- **PROMPT**
Please return every line in the following data that includes the string "Domain".

= = = = =

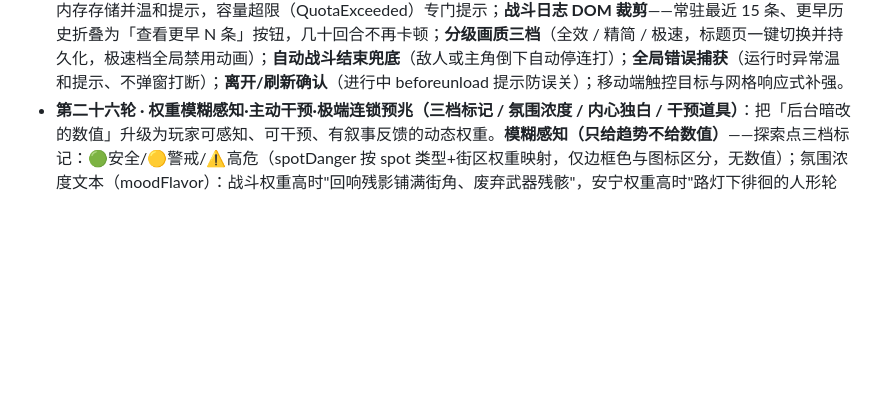
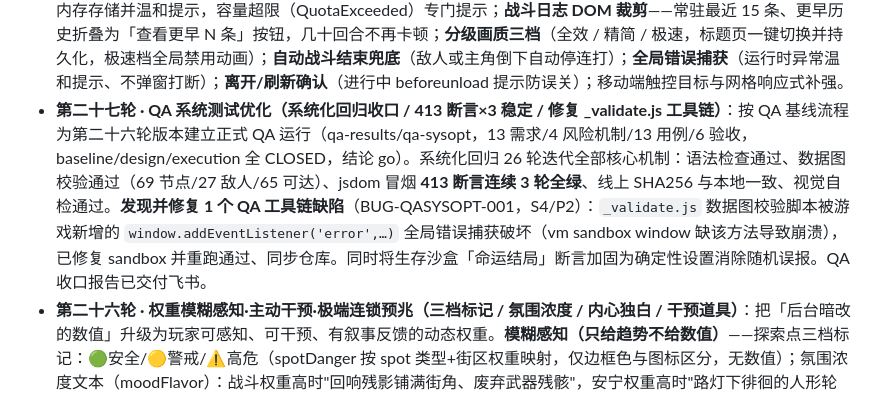
Before and after one commit to cwqxmzl/echo-city, a Markdown page: README.md, the part around the change. Drawn GitHub-style; blank space fills up the shorter version.

Commit message:
QA round 27: README sync (qa-sysopt regression + _validate.js fix)

```diff
--- a/README.md
+++ b/README.md
@@ -36,6 +36,7 @@
 - **高武式奖励爆炸（致敬《高武：肉鸽词条》· 打怪/任务/升级奖励给够）**：升级=**境界突破**必抽永久词条（去重/自动装备，12 词条圆满折全属性+1+命运点+1）；升级全属性 +1→+2、生命 +8→+15、法力 +4→+8；打怪金币/经验 ×2.5、击杀保底回响碎片 +1、30% 命运点、药水 75% / 金币 65% / 词条 25% 掉落；通关世界基础奖励 15→60 金 / 15→60 经验（×40/×30 按难度递增）+ 命运点 +1 + 碎片 +2 + 必觉醒词条（结算展示）。
 - **体验优化包**：新手引导气泡（词条觉醒 / 万界枢纽 / 队友入队 / 轮回不死，每类一次可关闭）；**碎片烙印**（20 回响碎片换随机全属性 +1，轮回永久保留）；**轮回里程碑**（5 次命运点 +1 / 10 次金币 +20 / 20 次全属性 +2，一次性）；词条工作台「🔥 可合成」高亮；死亡结算页新增「已轮回 N 次」卡。
 - **第十九轮 · 性能与容错（多槽存档 / 日志裁剪 / 画质档位 / 容错兜底）**：**三槽循环自动存档**（auto0/1/2 滚动覆盖 + 保留「auto」最新）+ 标题页**刷新恢复提示条**（一键恢复上次冒险）；**存储兜底**——localStorage 不可用自动降级为内存存储并温和提示，容量超限（QuotaExceeded）专门提示；**战斗日志 DOM 裁剪**——常驻最近 15 条、更早历史折叠为「查看更早 N 条」按钮，几十回合不再卡顿；**分级画质三档**（全效 / 精简 / 极速，标题页一键切换并持久化，极速档全局禁用动画）；**自动战斗结束兜底**（敌人或主角倒下自动停连打）；**全局错误捕获**（运行时异常温和提示、不弹窗打断）；**离开/刷新确认**（进行中 beforeunload 提示防误关）；移动端触控目标与网格响应式补强。
+- **第二十七轮 · QA 系统测试优化（系统化回归收口 / 413 断言×3 稳定 / 修复 _validate.js 工具链）**：按 QA 基线流程为第二十六轮版本建立正式 QA 运行（qa-results/qa-sysopt，13 需求/4 风险机制/13 用例/6 验收，baseline/design/execution 全 CLOSED，结论 go）。系统化回归 26 轮迭代全部核心机制：语法检查通过、数据图校验通过（69 节点/27 敌人/65 可达）、jsdom 冒烟 **413 断言连续 3 轮全绿**、线上 SHA256 与本地一致、视觉自检通过。**发现并修复 1 个 QA 工具链缺陷**（BUG-QASYSOPT-001，S4/P2）：`_validate.js` 数据图校验脚本被游戏新增的 `window.addEventListener('error',…)` 全局错误捕获破坏（vm sandbox window 缺该方法导致崩溃），已修复 sandbox 并重跑通过、同步仓库。同时将生存沙盒「命运结局」断言加固为确定性设置消除随机误报。QA 收口报告已交付飞书。
 - **第二十六轮 · 权重模糊感知·主动干预·极端连锁预兆（三档标记 / 氛围浓度 / 内心独白 / 干预道具）**：把「后台暗改的数值」升级为玩家可感知、可干预、有叙事反馈的动态权重。**模糊感知（只给趋势不给数值）**——探索点三档标记：🟢安全/🟡警戒/⚠️高危（spotDanger 按 spot 类型+街区权重映射，仅边框色与图标区分，无数值）；氛围浓度文本（moodFlavor）：战斗权重高时"回响残影铺满街角、废弃武器残骸"，安宁权重高时"路灯下徘徊的人形轮廓、敞开的店铺"；主角内心独白（moodMono）随权重呼应；**极端连锁预兆**（moodPrelude）——街区绷到极限时（|mood|≥4）提前出现"远处轰鸣/空气震颤"或"细碎低语"预兆，为回响围剿/记忆洪流连锁留出决策窗口；**主动干预（有代价·有定向·有时效）**——区域视图新增三操作：回响潮汐（-2 回响碎片·彻底打乱氛围·rand(-6..6)）/ 安宁信标（-8 金币·氛围-2·危险下降）/ 挑衅印记（-1 命运点·氛围+2·战斗与掉落提升），配合已有的「倾听」「挑衅」事件选项，即时道具+行为累积+跨周目遗产（mood 50% 继承）三类干预齐备。
 - **第二十五轮 · 剧情回溯图鉴（回声档案 · 三层碎片 / 线索串联 / 跨周目持久化 / 日记彩蛋）**：把图鉴从「看过的剧情堆在一起」升级为碎片收集→线索串联→真相解锁→彩蛋奖励的探索闭环，贴合「回响=记忆碎片」的世界观。**碎片系统**：10 枚真相碎片分三条线（林晚 5 枚：半把钥匙/她的名字/车站的等待/替她等/暴走的执念；灰袍 2 枚：记得轮回者/神秘水晶；城 3 枚：城主的残识/广播站的怪声/循环的痕迹），每枚碎片标注「第 N 周目」记录来源；**埋点**——NODE_ARRIVAL 钩子：安抚成功/名字既视感/宿命替她等/安抚暴走/商人友谊/回响水晶/第三章救老猫/第二周目开场 等关键剧情节点自动收录，随机事件「广播站的怪声」成功也入册（applyEventReward 挂钩）；**三层式图鉴**：事件记录（碎片卡）→ 线索串联（同线碎片以「→」连线，集齐触发「线索串联完成」奖励：回响碎片+1/命运点+1，去重防重复领取）→ 隐藏回响（收集度 90% 解锁「灰袍商人的日记」彩蛋：原来让城循环的人就是主角自己）；**跨周目持久化**——图鉴随存档保存（loadSave/saveSave 新增 _codex/_codexLineDone），刷新/重开不丢；**入口**：主菜单新增「📖 回声档案」按钮（renderCodex 面板：收集度进度条/线索分组/未解锁碎片以「？？？」+解锁提示呈现）；**收集驱动**——每条线索集齐给永久奖励，全收集解锁真结局前置的碎片拼图。
 - **第二十四轮 · 箱庭动态天气与时间（四时段 / 六天气 / 连锁预测 / 天气专属事件）**：让环境成为真正的玩法变量——**四时段**：每探索一个节点推进 2 小时（activateSpot 前置 advanceClock），清晨（判定+3）/正午（命中+10%）/黄昏（难度+5·掉落+10%·判定-3）/深夜（判定-6·稀有掉落翻倍），区域视图「休整」按钮可睡到次日清晨（回复生命法力）；**六天气**：平静/锈雨/浓雾/电磁风暴/锈尘/回响潮，各有玩法与叙事影响——锈雨判定-5·专属「雨中回响」事件、浓雾命中-10·随机事件概率翻倍、电磁风暴判定-5·词条合成+20%、锈尘黑市氛围、回响潮判定-8·专属「回响共鸣」事件（记忆画廊，fate+1 echo+3）；**自然连锁**：锈雨大概率起雾、风暴后大概率转晴（transitWeather 30% 保持 70% 按连锁表演化），天气条实时显示「下一时段预测」（forecastWeather）；**修正接入**——runCheck 判定 mod 加 zoneCheckMod、战斗命中 need 减 zoneHitMod、随机事件奖励乘 zoneLootMult（深夜/锈雨掉落加成），applyEventReward 新增 echo 奖励支持；**NPC/时间锁内容**——街角回响 c1_e1a 在黄昏/深夜显出轮廓、清晨融进雾里（wxFlavor 环境文本），深夜开场独白加霓虹感；**天象干预**——随机际遇页新增「仰望天象」（-1 命运点随机重演天象，可搏特殊天气收益）。
```
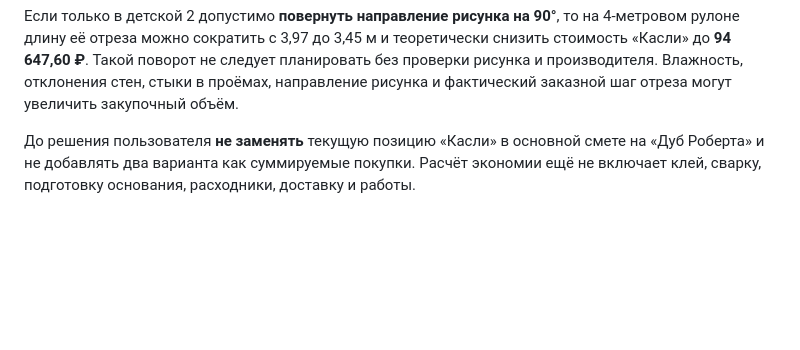
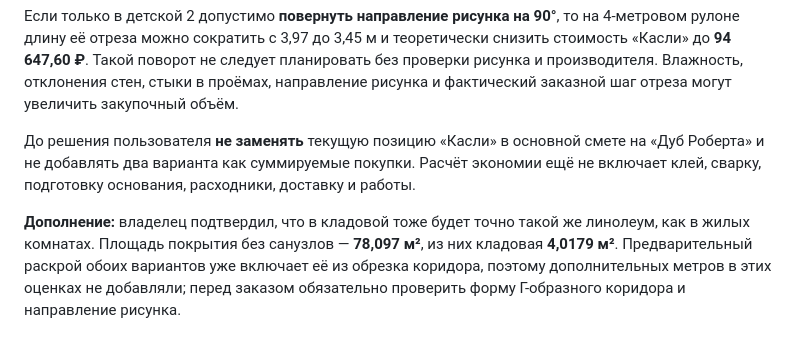
Before and after one commit to Jealfe/remont_haty, a Markdown page: README.md, the part around the change. GitHub-like rendering; blank space fills up the shorter version.

Commit message:
Зафиксировать тот же линолеум для кладовой из остатка коридора

```diff
--- a/README.md
+++ b/README.md
@@ -87,3 +87,5 @@ GitHub Pages: Settings → Pages → Deploy from a branch → `main` → `/ (roo
 Если только в детской 2 допустимо **повернуть направление рисунка на 90°**, то на 4-метровом рулоне длину её отреза можно сократить с 3,97 до 3,45 м и теоретически снизить стоимость «Касли» до **94 647,60 ₽**. Такой поворот не следует планировать без проверки рисунка и производителя. Влажность, отклонения стен, стыки в проёмах, направление рисунка и фактический заказной шаг отреза могут увеличить закупочный объём.
 
 До решения пользователя **не заменять** текущую позицию «Касли» в основной смете на «Дуб Роберта» и не добавлять два варианта как суммируемые покупки. Расчёт экономии ещё не включает клей, сварку, подготовку основания, расходники, доставку и работы.
+
+**Дополнение:** владелец подтвердил, что в кладовой тоже будет точно такой же линолеум, как в жилых комнатах. Площадь покрытия без санузлов — **78,097 м²**, из них кладовая **4,0179 м²**. Предварительный раскрой обоих вариантов уже включает её из обрезка коридора, поэтому дополнительных метров в этих оценках не добавляли; перед заказом обязательно проверить форму Г-образного коридора и направление рисунка.
```
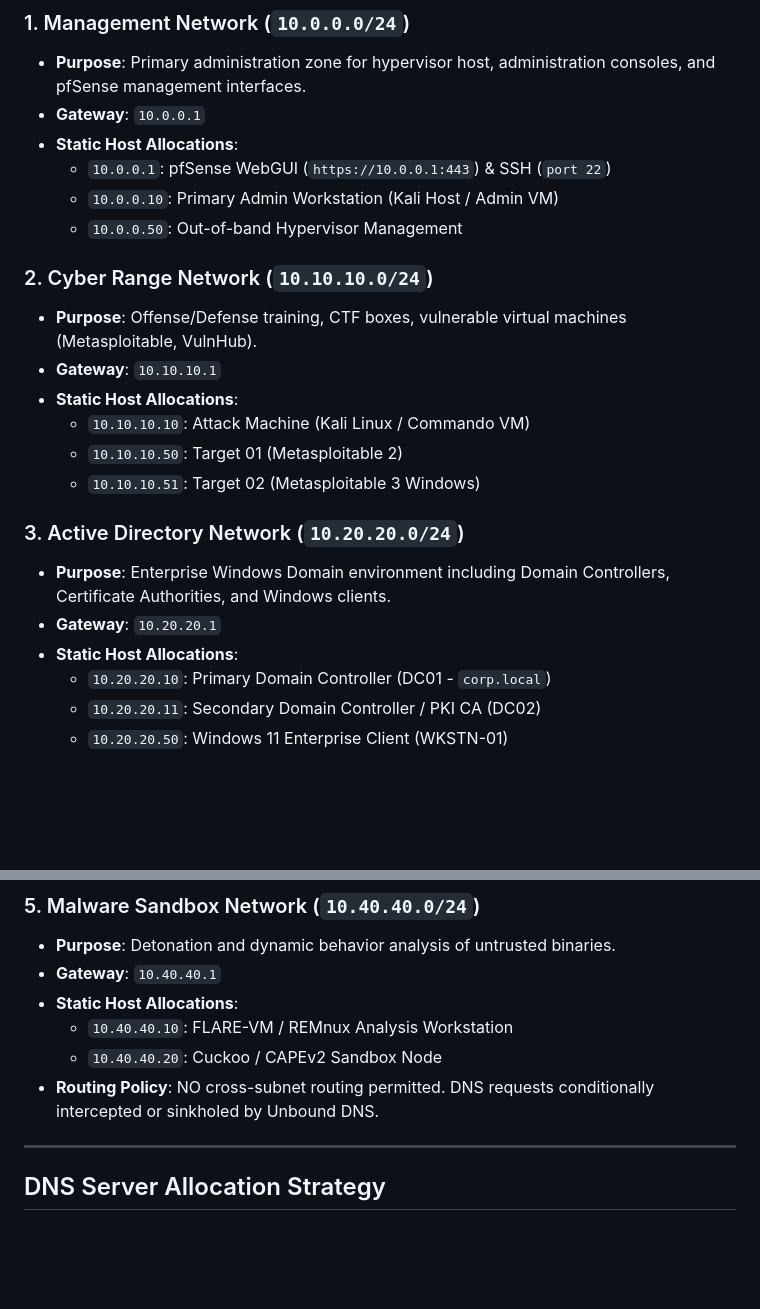
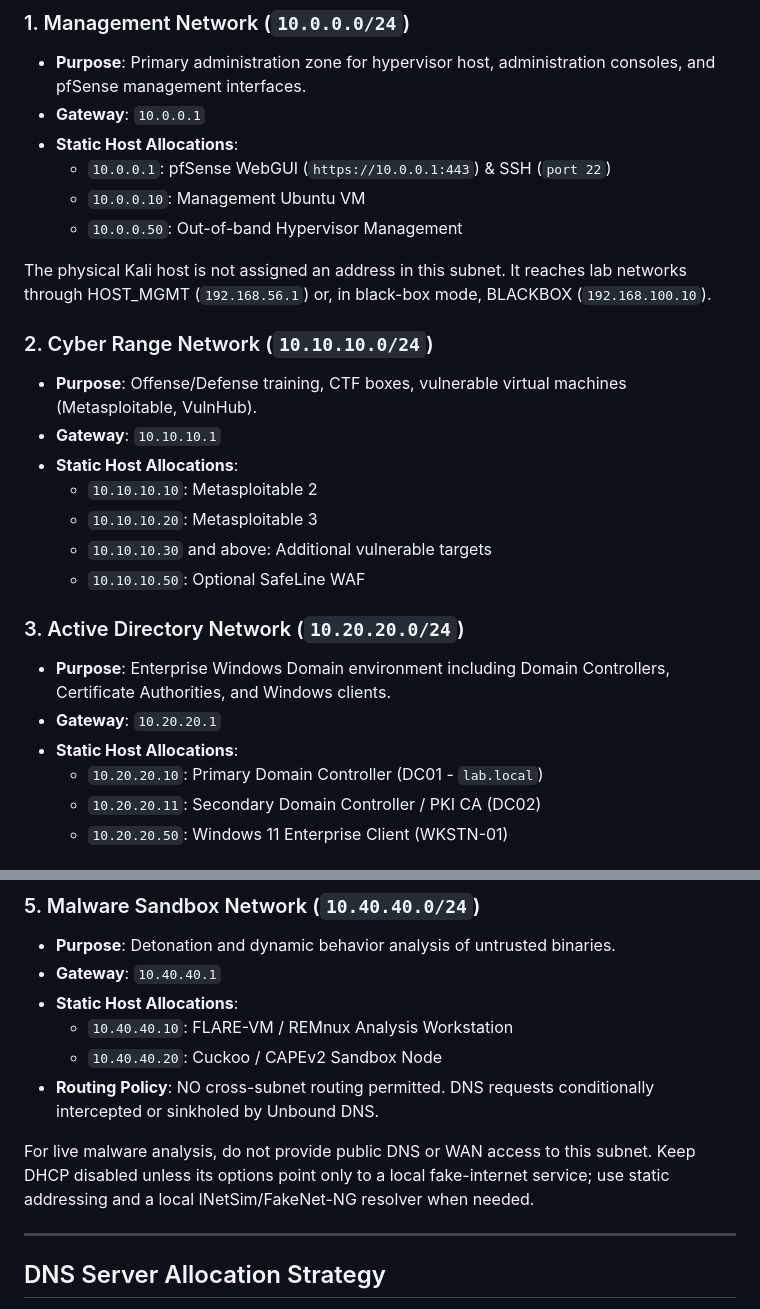
Before and after one commit to subrat243/pfSense-Firewall, a Markdown page: architecture/ip-plan.md, 2 parts joined by grey strips. Drawn GitHub-style; blank space fills up the shorter version.

Commit message:
docs: align host allocations with lab architecture

```diff
--- a/architecture/ip-plan.md
+++ b/architecture/ip-plan.md
@@ -31,22 +31,25 @@ This document outlines the IP addressing scheme, CIDR subnetting, static gateway
 * **Gateway**: `10.0.0.1`
 * **Static Host Allocations**:
   * `10.0.0.1`: pfSense WebGUI (`https://10.0.0.1:443`) & SSH (`port 22`)
-  * `10.0.0.10`: Primary Admin Workstation (Kali Host / Admin VM)
+  * `10.0.0.10`: Management Ubuntu VM
   * `10.0.0.50`: Out-of-band Hypervisor Management
+
+The physical Kali host is not assigned an address in this subnet. It reaches lab networks through HOST_MGMT (`192.168.56.1`) or, in black-box mode, BLACKBOX (`192.168.100.10`).
 
 ### 2. Cyber Range Network (`10.10.10.0/24`)
 * **Purpose**: Offense/Defense training, CTF boxes, vulnerable virtual machines (Metasploitable, VulnHub).
 * **Gateway**: `10.10.10.1`
 * **Static Host Allocations**:
-  * `10.10.10.10`: Attack Machine (Kali Linux / Commando VM)
-  * `10.10.10.50`: Target 01 (Metasploitable 2)
-  * `10.10.10.51`: Target 02 (Metasploitable 3 Windows)
+  * `10.10.10.10`: Metasploitable 2
+  * `10.10.10.20`: Metasploitable 3
+  * `10.10.10.30` and above: Additional vulnerable targets
+  * `10.10.10.50`: Optional SafeLine WAF
 
 ### 3. Active Directory Network (`10.20.20.0/24`)
 * **Purpose**: Enterprise Windows Domain environment including Domain Controllers, Certificate Authorities, and Windows clients.
 * **Gateway**: `10.20.20.1`
 * **Static Host Allocations**:
-  * `10.20.20.10`: Primary Domain Controller (DC01 - `corp.local`)
+  * `10.20.20.10`: Primary Domain Controller (DC01 - `lab.local`)
   * `10.20.20.11`: Secondary Domain Controller / PKI CA (DC02)
   * `10.20.20.50`: Windows 11 Enterprise Client (WKSTN-01)
 
@@ -66,6 +69,8 @@ This document outlines the IP addressing scheme, CIDR subnetting, static gateway
   * `10.40.40.20`: Cuckoo / CAPEv2 Sandbox Node
 * **Routing Policy**: NO cross-subnet routing permitted. DNS requests conditionally intercepted or sinkholed by Unbound DNS.
 
+For live malware analysis, do not provide public DNS or WAN access to this subnet. Keep DHCP disabled unless its options point only to a local fake-internet service; use static addressing and a local INetSim/FakeNet-NG resolver when needed.
+
 ---
 
 ## DNS Server Allocation Strategy
```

= = = = =

- **SOLUTION**
 * **Purpose**: Enterprise Windows Domain environment including Domain Controllers, Certificate Authorities, and Windows clients.
-  * `10.20.20.10`: Primary Domain Controller (DC01 - `corp.local`)
+  * `10.20.20.10`: Primary Domain Controller (DC01 - `lab.local`)
   * `10.20.20.11`: Secondary Domain Controller / PKI CA (DC02)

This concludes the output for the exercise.